Part II of our hike up Cook and Green Creek to the Pacific Crest Trail through the Rogue River National Forest.
Our goal for the day was No-see-um Camp, which seems like a very poor place to set up your tent. If you have spent much time outdoors, you will recognize no-see-ums as particularly nasty little bugs. I first encountered them when backpacking on the Appalachian Trail in Maine. It had rained for a solid week and every biting bug in existence had considered us fair game. While mosquitoes had treated our bug repellant as an hors d’oeuvre, no-see-ums had come after us with knives and forks. Later, I watched a moose in Alaska dash wildly about and roll in a snow bank to escape the tiny, nefarious fiends. Fortunately, we didn’t find any no-see-ums in No-see-um camp. It was quite the opposite. I decided we had arrived in a sacred grove.
Sacred groves go almost as far back as humanity. Think of the Druids and their oaks. In West Africa, where I served in the Peace Corps, huge cottonwoods were thought to contain living spirits and I often found offerings at their bases. It’s important to keep the forest spirits happy.
No-see-um camp had more species of trees than I have ever found in a single location, many of them were giants. From our camp, I could see Douglas fir, sugar pine, white fir, blue spruce, chinquapin, big leaf maple, and yew. Just up the trail I found a ponderosa pine. Cook and Green Creek with its cool, refreshing water bubbled and burbled and roared its way down the canyon just behind our tent. I figured it was an excellent place to commune with nature spirits and Peggy found a camp guardian up in the trees, which I thought was quite pagan of her.

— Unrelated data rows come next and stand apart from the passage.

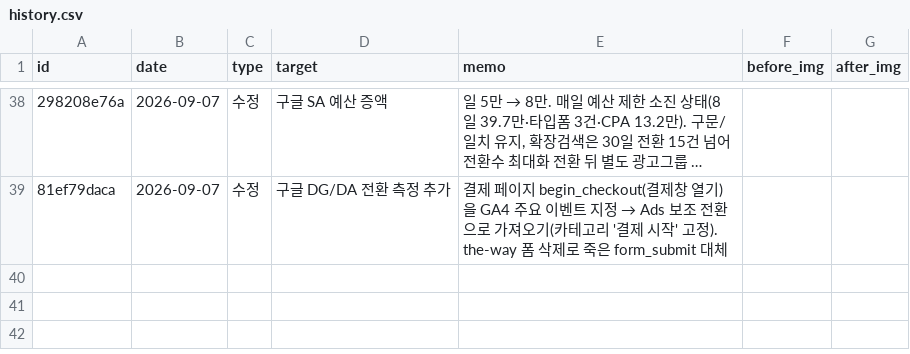
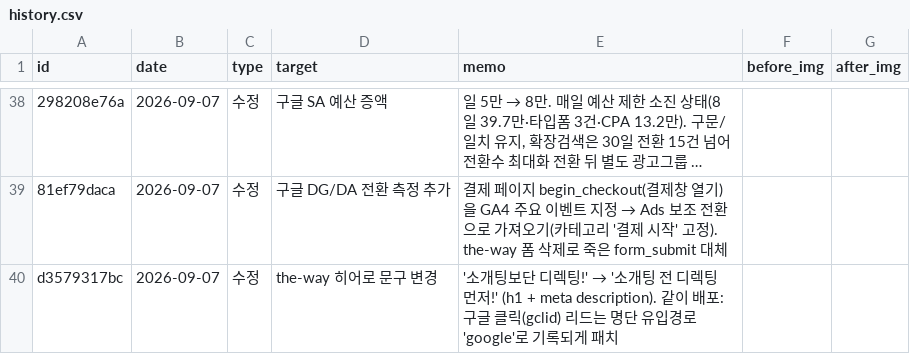
Before and after one commit to fgih304-netizen/fgih304-netizen.github.io, a CSV file: history.csv, drawn as a sheet; only a part is shown, gaps mark what is left out; long unchanged cells end in …; the diff names each change by its address in the sheet, - before the commit and + after, or states it on an @@ line.

Commit message:
history: the-way 히어로 문구 변경

```diff
--- a/history.csv
+++ b/history.csv
+row 40: d3579317bc | 2026-09-07 | 수정 | the-way 히어로 문구 변경 | '소개팅보단 디렉팅!' → '소개팅 전 디렉팅 먼저!' (h1 + meta description). 같이 배포: 구글 클릭(gclid) 리드는 명단 유입경로 'google'로 기록되게 패치
```
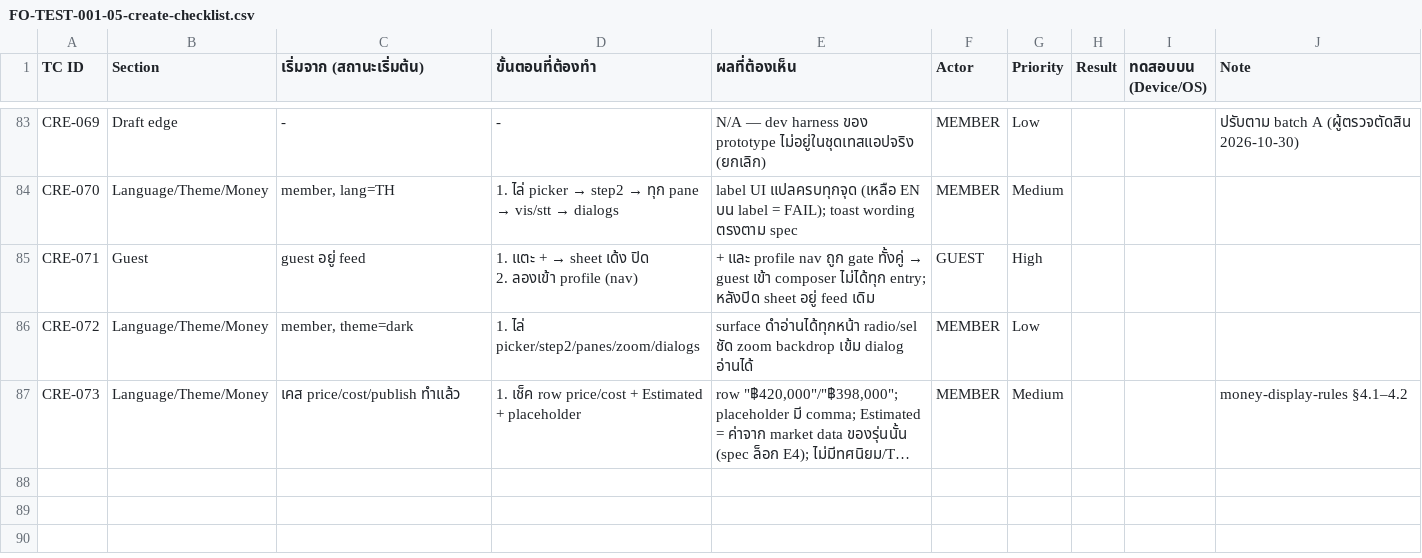
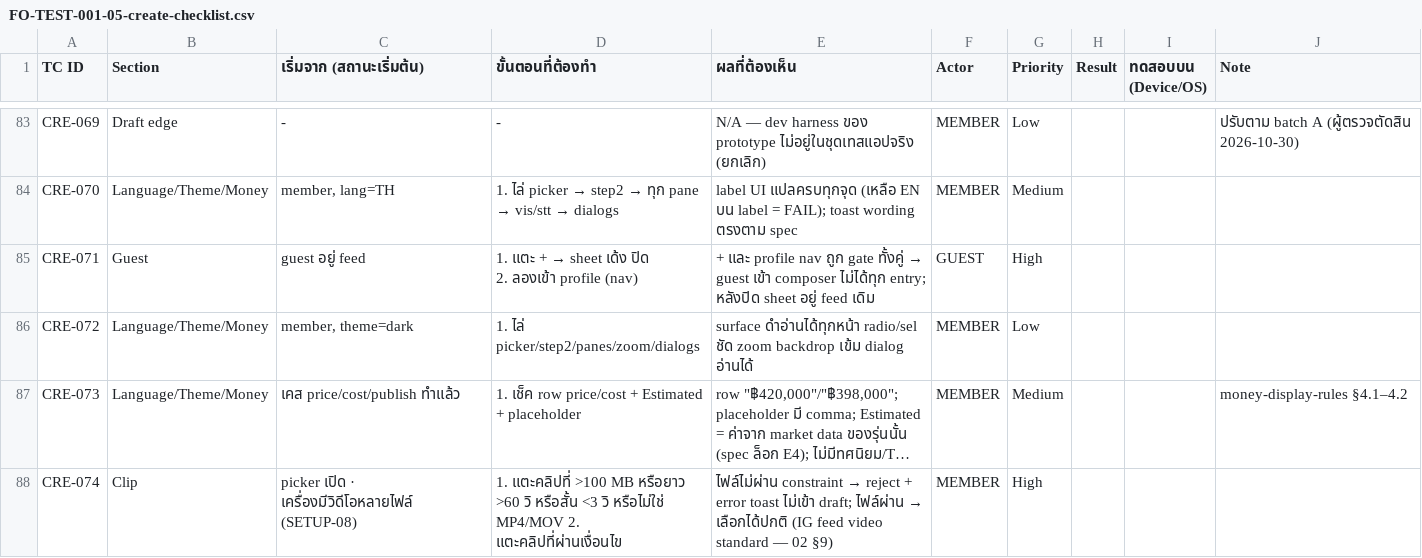
Before and after one commit to kultida-t/TukDaeng, a CSV file: deliverables/FO-TEST-001-05-create-checklist.csv, drawn as a sheet; only a part is shown, gaps mark what is left out; long unchanged cells end in …; the diff names each change by its address in the sheet, - before the commit and + after, or states it on an @@ line.

```diff
--- a/deliverables/FO-TEST-001-05-create-checklist.csv
+++ b/deliverables/FO-TEST-001-05-create-checklist.csv
+row 88: CRE-074 | Clip | picker เปิด · เครื่องมีวิดีโอหลายไฟล์ (SETUP-08) | 1. แตะคลิปที่ >100 MB หรือยาว >60 วิ หรือสั้น <3 วิ หรือไม่ใช่ MP4/MOV 2. แตะคลิปที่ผ่านเงื่อนไข | ไฟล์ไม่ผ่าน constraint → reject + error toast ไม่เข้า draft; ไฟล์ผ่าน → เลือกได้ปกติ (IG feed video standard — 02 §9) | MEMBER | High
```
Also changed, not shown: 12 other files.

We used our layover day as an opportunity to do a nine mile hike up to the pass and back. Going up, we entertained ourselves by enjoying flowers and other plant life while looking for signs of wildlife. And yes, I have more animal poop, scat, to share with you. I’ll bet you’re excited.
On top, we met Rambo, Dogondo, and Double D: three PCT through hikers. Their names are their trail names. They had started at the Mexican border and been backpacking since April, covering close to 1000 miles. They were skinny and ever so eager to reach Oregon, which was just up the trail. One of them told me that Sasquatch (Big Foot) had been rooting around outside his tent the night before.
We raced on our way back down from the pass. I was careful to keep Peggy behind me. She thinks that she is a greyhound when she gets out in front going down a hill. I once sprained my ankle trying to keep up with her coming off of Muir Pass on the John Muir Trail and had to hobble another 80 miles before we finally climbed up and over Mt. Whitney and out. Taught me.